=== Begin Enclosure ===

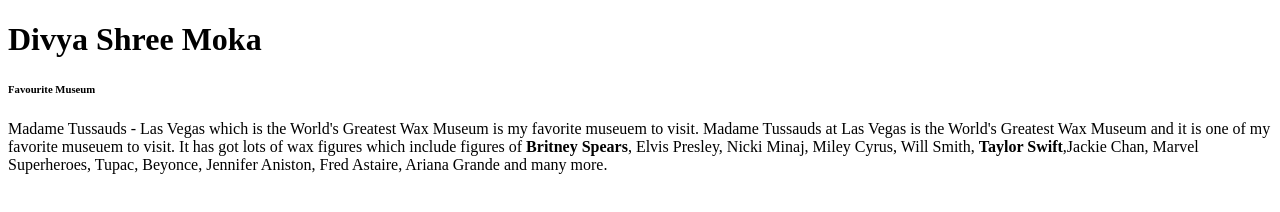
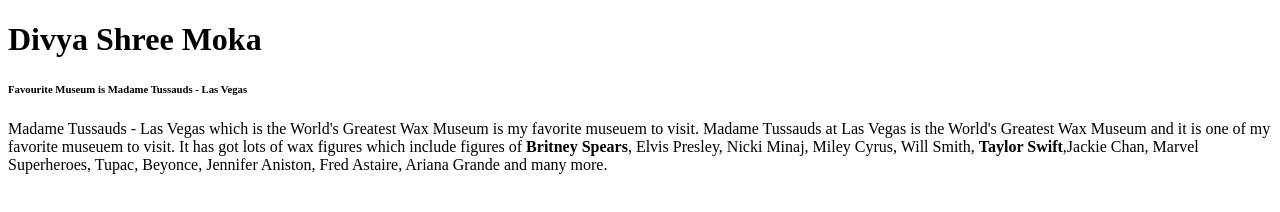
Before and after one commit to 44-563-Web-Apps-F22/44563-webapps-assignment-3-divyashrim11, a plain HTML site: page index.html in a window 1280 px wide. Drawn offline with Linux system fonts and the light colour scheme.

Commit message:
made small changes in heading

```diff
--- a/index.html
+++ b/index.html
@@ -8,6 +8,6 @@
     </head>
 </html>
 
-<h6>Favourite Museum</h6>
+<h6>Favourite Museum is Madame Tussauds - Las Vegas</h6>
 
 Madame Tussauds - Las Vegas which is the World's Greatest Wax Museum is my favorite museuem to visit. Madame Tussauds at Las Vegas is the World's Greatest Wax Museum and it is one of my favorite museuem to visit. It has got lots of wax figures which include figures of <b>Britney Spears</b>, Elvis Presley, Nicki Minaj, Miley Cyrus, Will Smith, <b>Taylor Swift</b>,Jackie Chan, Marvel Superheroes, Tupac, Beyonce, Jennifer Aniston, Fred Astaire, Ariana Grande and many more.
```
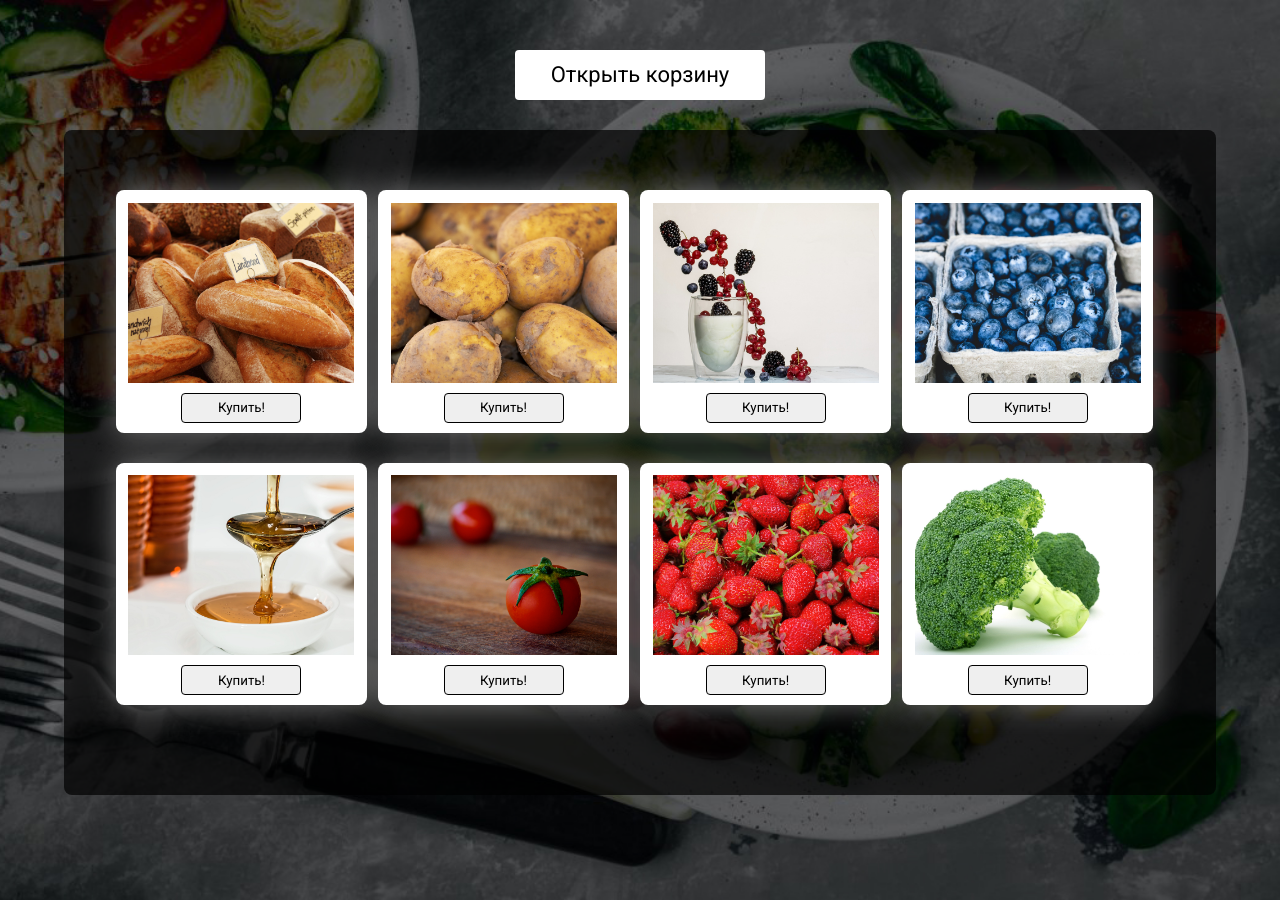
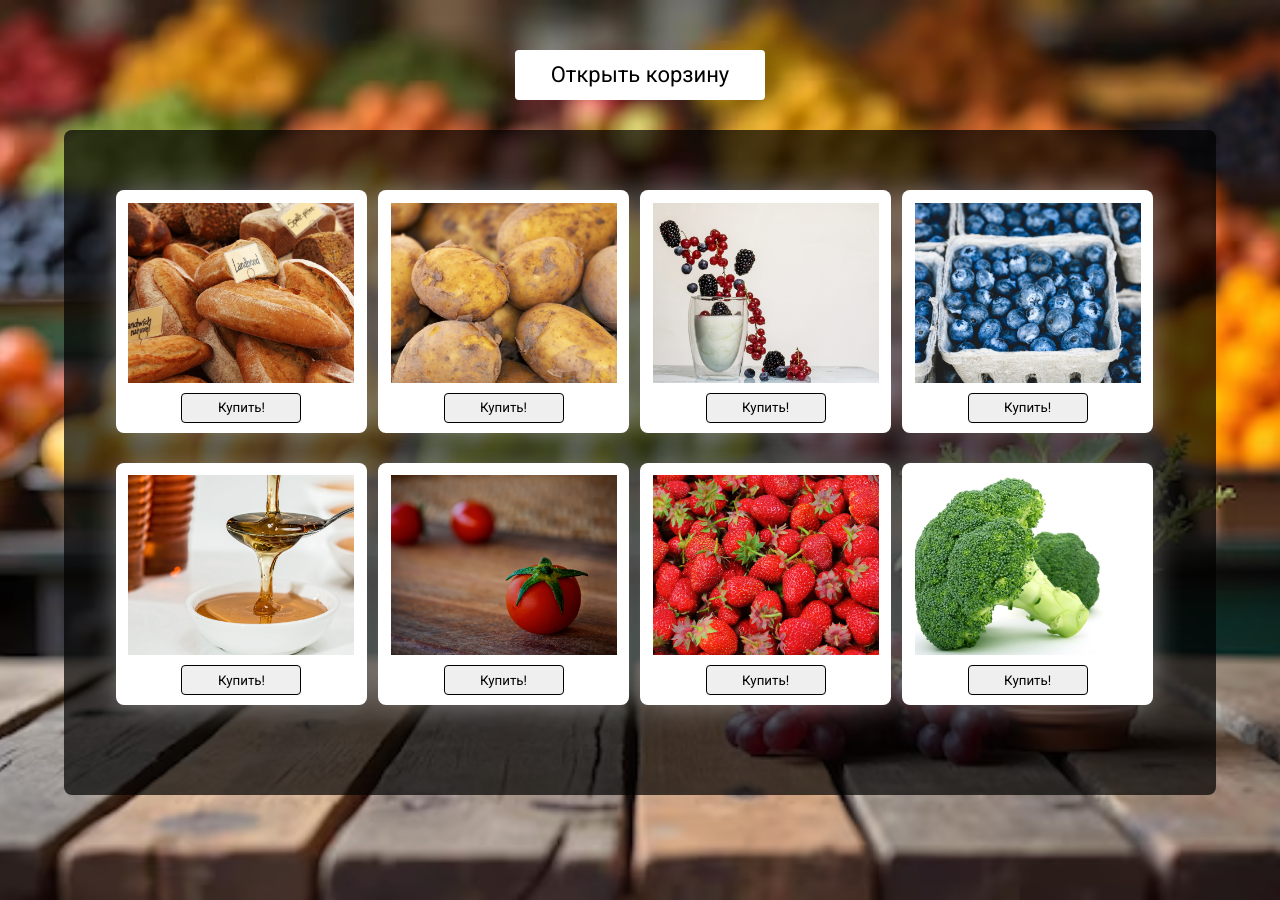
Before and after one commit to kdrv-devv/cart-copy-project, a plain HTML site: page index.html in a window 1280 px wide. Drawn offline with Linux system fonts and the light colour scheme.

Commit message:
Background almashtirildi

```diff
--- a/css/style.css
+++ b/css/style.css
@@ -9,7 +9,7 @@ main {
 	width: 100%;
 	height: 900px;
 	padding-top: 50px;
-    background: url('../img/food-bg.jpg') center center no-repeat;
+    background: url('../img/bg.avif') center center no-repeat;
     background-size: cover;
 }
 .open {
```
Also changed, not shown: img/bg.avif (added).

=== End Enclosure ===

*DIRECTIONS*: Before writing out the material above, please remove its pictures; everything else stays exact.

*RESPONSE FOR THIS EXERCISE*:
Before and after one commit to 44-563-Web-Apps-F22/44563-webapps-assignment-3-divyashrim11, a plain HTML site: page index.html in a window 1280 px wide. Drawn offline with Linux system fonts and the light colour scheme.

Commit message:
made small changes in heading

```diff
--- a/index.html
+++ b/index.html
@@ -8,6 +8,6 @@
     </head>
 </html>
 
-<h6>Favourite Museum</h6>
+<h6>Favourite Museum is Madame Tussauds - Las Vegas</h6>
 
 Madame Tussauds - Las Vegas which is the World's Greatest Wax Museum is my favorite museuem to visit. Madame Tussauds at Las Vegas is the World's Greatest Wax Museum and it is one of my favorite museuem to visit. It has got lots of wax figures which include figures of <b>Britney Spears</b>, Elvis Presley, Nicki Minaj, Miley Cyrus, Will Smith, <b>Taylor Swift</b>,Jackie Chan, Marvel Superheroes, Tupac, Beyonce, Jennifer Aniston, Fred Astaire, Ariana Grande and many more.
```
Before and after one commit to kdrv-devv/cart-copy-project, a plain HTML site: page index.html in a window 1280 px wide. Drawn offline with Linux system fonts and the light colour scheme.

Commit message:
Background almashtirildi

```diff
--- a/css/style.css
+++ b/css/style.css
@@ -9,7 +9,7 @@ main {
 	width: 100%;
 	height: 900px;
 	padding-top: 50px;
-    background: url('../img/food-bg.jpg') center center no-repeat;
+    background: url('../img/bg.avif') center center no-repeat;
     background-size: cover;
 }
 .open {
```
Also changed, not shown: img/bg.avif (added).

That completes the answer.